[WHAT THE TASK REQUIRES]
Report all lines below with the word "month".

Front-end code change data
***

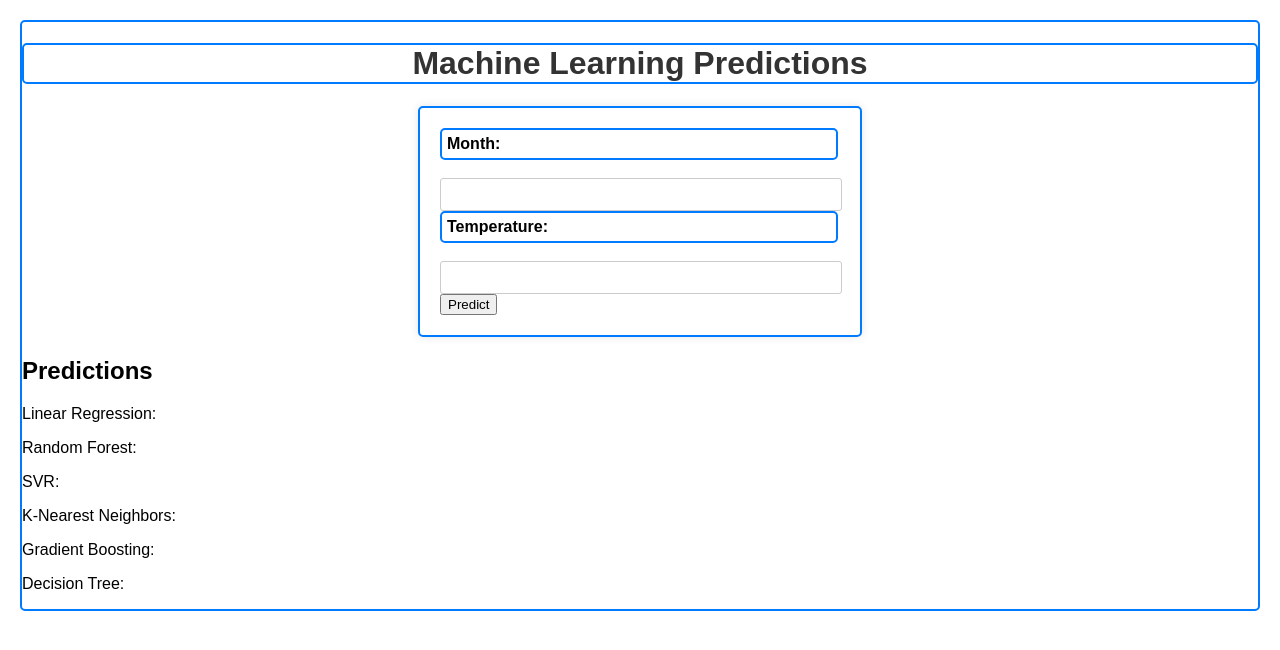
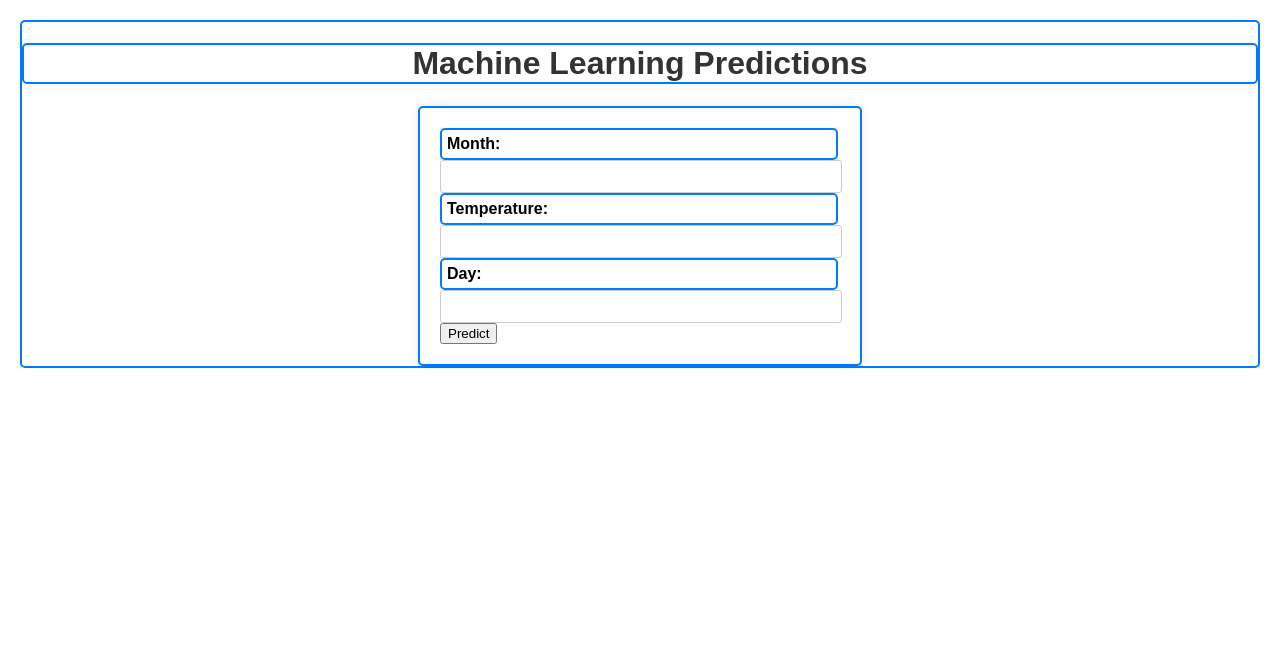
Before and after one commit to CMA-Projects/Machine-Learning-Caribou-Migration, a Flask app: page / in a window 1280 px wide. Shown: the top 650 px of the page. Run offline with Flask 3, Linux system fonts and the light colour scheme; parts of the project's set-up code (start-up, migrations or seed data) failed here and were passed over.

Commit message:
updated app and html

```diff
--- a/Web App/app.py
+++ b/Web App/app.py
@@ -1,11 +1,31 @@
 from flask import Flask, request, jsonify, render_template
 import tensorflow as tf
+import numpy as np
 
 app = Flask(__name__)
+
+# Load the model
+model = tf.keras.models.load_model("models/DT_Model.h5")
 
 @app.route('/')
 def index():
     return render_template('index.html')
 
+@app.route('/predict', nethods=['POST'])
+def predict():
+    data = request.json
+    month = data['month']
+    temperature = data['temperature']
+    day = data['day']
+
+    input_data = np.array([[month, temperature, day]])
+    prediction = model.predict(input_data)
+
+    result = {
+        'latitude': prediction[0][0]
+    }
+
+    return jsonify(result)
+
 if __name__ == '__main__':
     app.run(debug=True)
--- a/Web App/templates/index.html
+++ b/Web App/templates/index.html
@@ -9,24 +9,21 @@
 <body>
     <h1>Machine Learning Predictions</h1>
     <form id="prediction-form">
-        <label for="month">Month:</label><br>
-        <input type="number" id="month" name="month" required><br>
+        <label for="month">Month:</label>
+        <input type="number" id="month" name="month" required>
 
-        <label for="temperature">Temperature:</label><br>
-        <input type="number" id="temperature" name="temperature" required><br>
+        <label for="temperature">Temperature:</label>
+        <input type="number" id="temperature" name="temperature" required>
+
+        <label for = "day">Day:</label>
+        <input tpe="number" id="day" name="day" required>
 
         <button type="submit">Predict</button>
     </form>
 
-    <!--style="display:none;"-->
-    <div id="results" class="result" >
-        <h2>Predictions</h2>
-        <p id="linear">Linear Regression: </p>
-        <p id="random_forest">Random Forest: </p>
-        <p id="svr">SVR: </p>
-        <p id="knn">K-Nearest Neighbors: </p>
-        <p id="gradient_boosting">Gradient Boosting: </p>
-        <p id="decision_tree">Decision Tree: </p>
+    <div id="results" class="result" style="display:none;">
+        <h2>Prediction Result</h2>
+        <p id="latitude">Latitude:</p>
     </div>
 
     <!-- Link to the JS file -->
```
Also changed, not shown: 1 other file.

***

[ANSWER SPACE]
+    month = data['month']
+    input_data = np.array([[month, temperature, day]])
-        <label for="month">Month:</label><br>
-        <input type="number" id="month" name="month" required><br>
+        <label for="month">Month:</label>
+        <input type="number" id="month" name="month" required>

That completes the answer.